--- Data for this task Enclosed Below ---

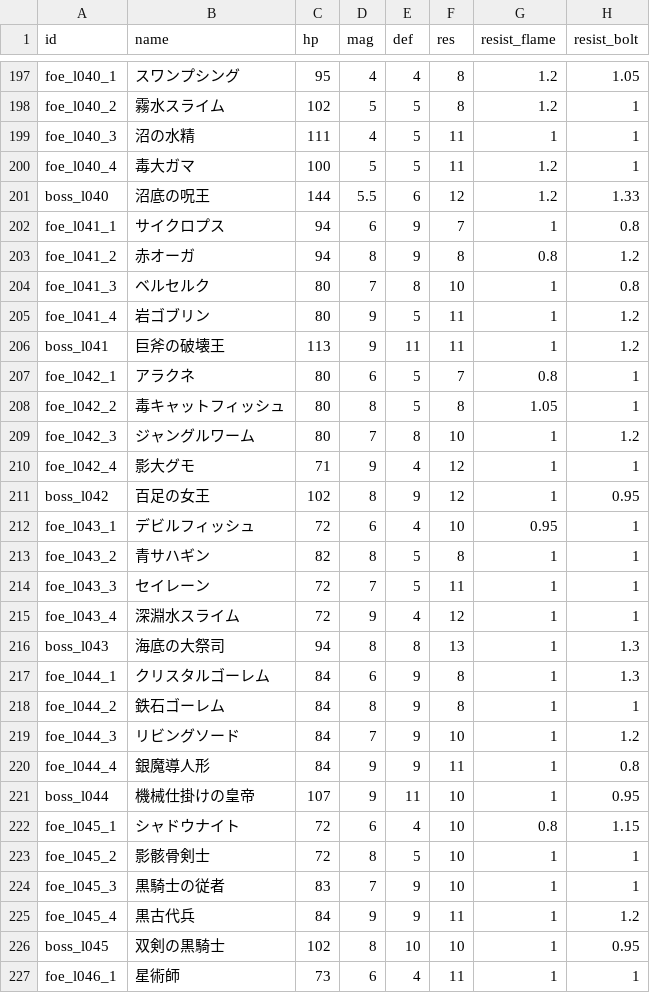
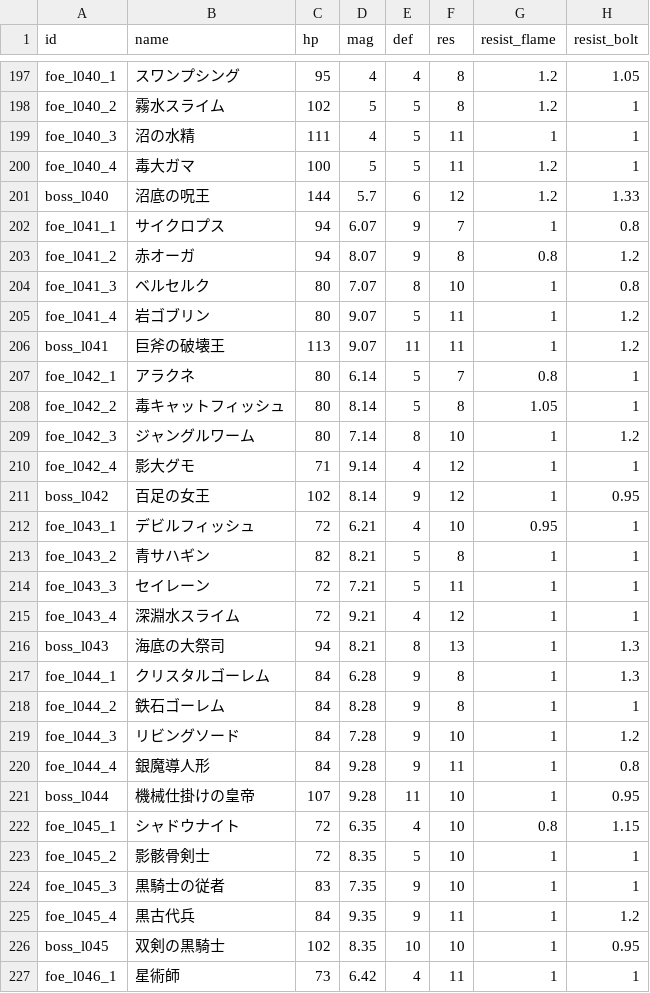
Before and after one commit to Katsuya100/magia-fantasy-larp-tool, a CSV file: assets/data/dungeon-enemies.csv, drawn as a sheet; only a part is shown, gaps mark what is left out; the diff covers the shown part only; the diff names each change by its address in the sheet, - before the commit and + after, or states it on an @@ line.

```diff
--- a/assets/data/dungeon-enemies.csv
+++ b/assets/data/dungeon-enemies.csv
-D201 (mag): 5.5
+D201 (mag): 5.7
-D202 (mag): 6
+D202 (mag): 6.07
-D203 (mag): 8
+D203 (mag): 8.07
-D204 (mag): 7
+D204 (mag): 7.07
-D205:D206 (mag): 9
+D205:D206 (mag): 9.07
-D207 (mag): 6
+D207 (mag): 6.14
-D208 (mag): 8
+D208 (mag): 8.14
-D209 (mag): 7
+D209 (mag): 7.14
-D210 (mag): 9
+D210 (mag): 9.14
-D211 (mag): 8
+D211 (mag): 8.14
-D212 (mag): 6
+D212 (mag): 6.21
-D213 (mag): 8
+D213 (mag): 8.21
-D214 (mag): 7
+D214 (mag): 7.21
-D215 (mag): 9
+D215 (mag): 9.21
-D216 (mag): 8
+D216 (mag): 8.21
-D217 (mag): 6
+D217 (mag): 6.28
-D218 (mag): 8
+D218 (mag): 8.28
-D219 (mag): 7
+D219 (mag): 7.28
-D220:D221 (mag): 9
+D220:D221 (mag): 9.28
-D222 (mag): 6
+D222 (mag): 6.35
-D223 (mag): 8
+D223 (mag): 8.35
-D224 (mag): 7
+D224 (mag): 7.35
-D225 (mag): 9
+D225 (mag): 9.35
-D226 (mag): 8
+D226 (mag): 8.35
-D227 (mag): 6
+D227 (mag): 6.42
```
Also changed, not shown: 24 edited cells elsewhere in this file, 1 other file.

--- End of Enclosed Data for this task ---

[Description of the task] Images should not appear in the copy; retype the listing above exactly.

[Response to this exercise]
Before and after one commit to Katsuya100/magia-fantasy-larp-tool, a CSV file: assets/data/dungeon-enemies.csv, drawn as a sheet; only a part is shown, gaps mark what is left out; the diff covers the shown part only; the diff names each change by its address in the sheet, - before the commit and + after, or states it on an @@ line.

```diff
--- a/assets/data/dungeon-enemies.csv
+++ b/assets/data/dungeon-enemies.csv
-D201 (mag): 5.5
+D201 (mag): 5.7
-D202 (mag): 6
+D202 (mag): 6.07
-D203 (mag): 8
+D203 (mag): 8.07
-D204 (mag): 7
+D204 (mag): 7.07
-D205:D206 (mag): 9
+D205:D206 (mag): 9.07
-D207 (mag): 6
+D207 (mag): 6.14
-D208 (mag): 8
+D208 (mag): 8.14
-D209 (mag): 7
+D209 (mag): 7.14
-D210 (mag): 9
+D210 (mag): 9.14
-D211 (mag): 8
+D211 (mag): 8.14
-D212 (mag): 6
+D212 (mag): 6.21
-D213 (mag): 8
+D213 (mag): 8.21
-D214 (mag): 7
+D214 (mag): 7.21
-D215 (mag): 9
+D215 (mag): 9.21
-D216 (mag): 8
+D216 (mag): 8.21
-D217 (mag): 6
+D217 (mag): 6.28
-D218 (mag): 8
+D218 (mag): 8.28
-D219 (mag): 7
+D219 (mag): 7.28
-D220:D221 (mag): 9
+D220:D221 (mag): 9.28
-D222 (mag): 6
+D222 (mag): 6.35
-D223 (mag): 8
+D223 (mag): 8.35
-D224 (mag): 7
+D224 (mag): 7.35
-D225 (mag): 9
+D225 (mag): 9.35
-D226 (mag): 8
+D226 (mag): 8.35
-D227 (mag): 6
+D227 (mag): 6.42
```
Also changed, not shown: 24 edited cells elsewhere in this file, 1 other file.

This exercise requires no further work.